▶ EXERCISE AIM
Lines below that hold the word "true" must be copied in full.
========================================
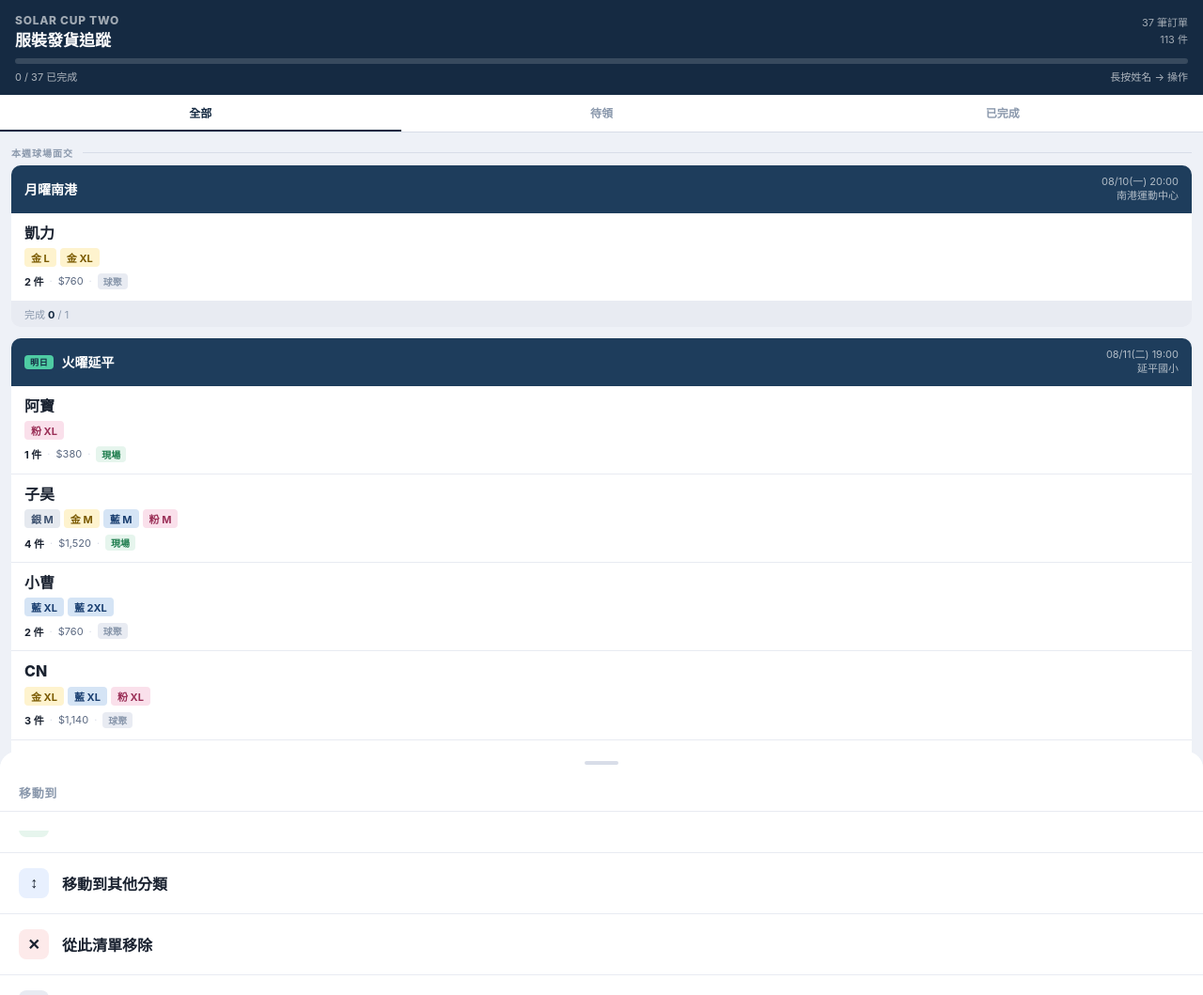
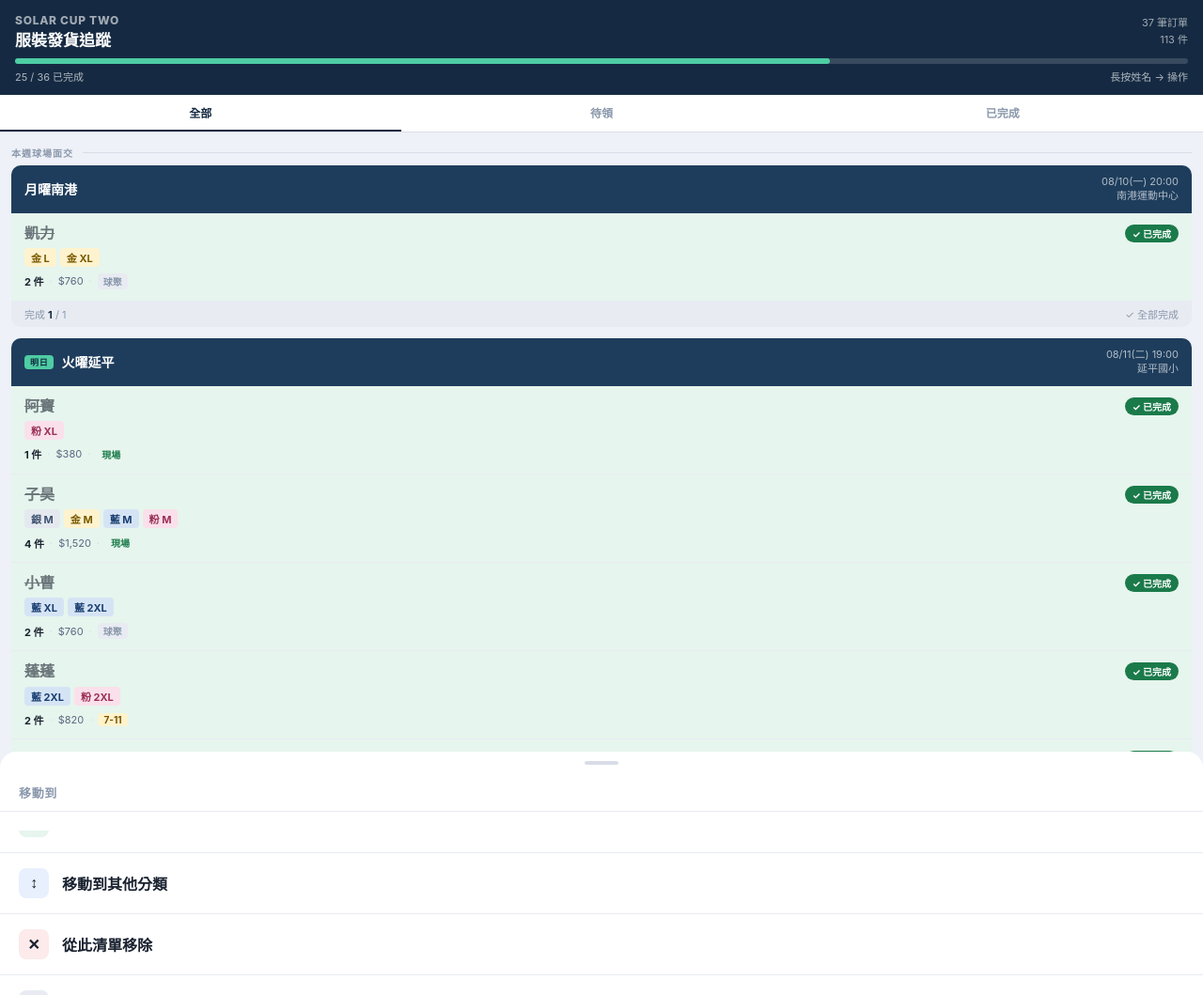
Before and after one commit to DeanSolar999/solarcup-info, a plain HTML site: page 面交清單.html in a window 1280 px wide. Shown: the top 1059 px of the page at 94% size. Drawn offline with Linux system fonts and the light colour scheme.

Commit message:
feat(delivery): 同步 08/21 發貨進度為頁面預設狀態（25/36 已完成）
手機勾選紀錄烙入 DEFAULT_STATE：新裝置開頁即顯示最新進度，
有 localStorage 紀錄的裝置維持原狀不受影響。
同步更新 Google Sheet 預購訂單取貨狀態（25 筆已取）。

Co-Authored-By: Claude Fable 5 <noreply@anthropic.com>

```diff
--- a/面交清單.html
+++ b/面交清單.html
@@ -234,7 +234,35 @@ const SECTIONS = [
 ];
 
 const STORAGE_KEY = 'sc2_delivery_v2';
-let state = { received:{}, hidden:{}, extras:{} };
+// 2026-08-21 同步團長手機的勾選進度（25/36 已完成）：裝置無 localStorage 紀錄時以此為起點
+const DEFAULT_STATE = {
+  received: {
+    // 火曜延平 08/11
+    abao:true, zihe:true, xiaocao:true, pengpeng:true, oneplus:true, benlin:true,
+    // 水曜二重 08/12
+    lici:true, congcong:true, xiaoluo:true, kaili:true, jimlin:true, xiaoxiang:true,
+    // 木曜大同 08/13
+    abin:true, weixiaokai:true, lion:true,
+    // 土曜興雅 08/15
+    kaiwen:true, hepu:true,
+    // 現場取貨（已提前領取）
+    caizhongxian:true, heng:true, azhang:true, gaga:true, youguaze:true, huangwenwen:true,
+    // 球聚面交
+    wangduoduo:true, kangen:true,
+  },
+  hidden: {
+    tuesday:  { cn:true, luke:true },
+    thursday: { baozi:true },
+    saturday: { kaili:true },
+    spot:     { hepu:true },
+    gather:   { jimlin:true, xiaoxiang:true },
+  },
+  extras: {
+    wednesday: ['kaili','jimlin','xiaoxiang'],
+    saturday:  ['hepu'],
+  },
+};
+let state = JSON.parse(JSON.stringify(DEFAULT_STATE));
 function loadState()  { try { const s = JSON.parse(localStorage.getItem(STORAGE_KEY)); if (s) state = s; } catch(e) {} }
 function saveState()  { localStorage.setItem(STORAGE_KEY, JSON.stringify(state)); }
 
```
========================================
▶ EXERCISE RESULT
+    abao:true, zihe:true, xiaocao:true, pengpeng:true, oneplus:true, benlin:true,
+    lici:true, congcong:true, xiaoluo:true, kaili:true, jimlin:true, xiaoxiang:true,
+    abin:true, weixiaokai:true, lion:true,
+    kaiwen:true, hepu:true,
+    caizhongxian:true, heng:true, azhang:true, gaga:true, youguaze:true, huangwenwen:true,
+    wangduoduo:true, kangen:true,
+    tuesday:  { cn:true, luke:true },
+    thursday: { baozi:true },
+    saturday: { kaili:true },
+    spot:     { hepu:true },
+    gather:   { jimlin:true, xiaoxiang:true },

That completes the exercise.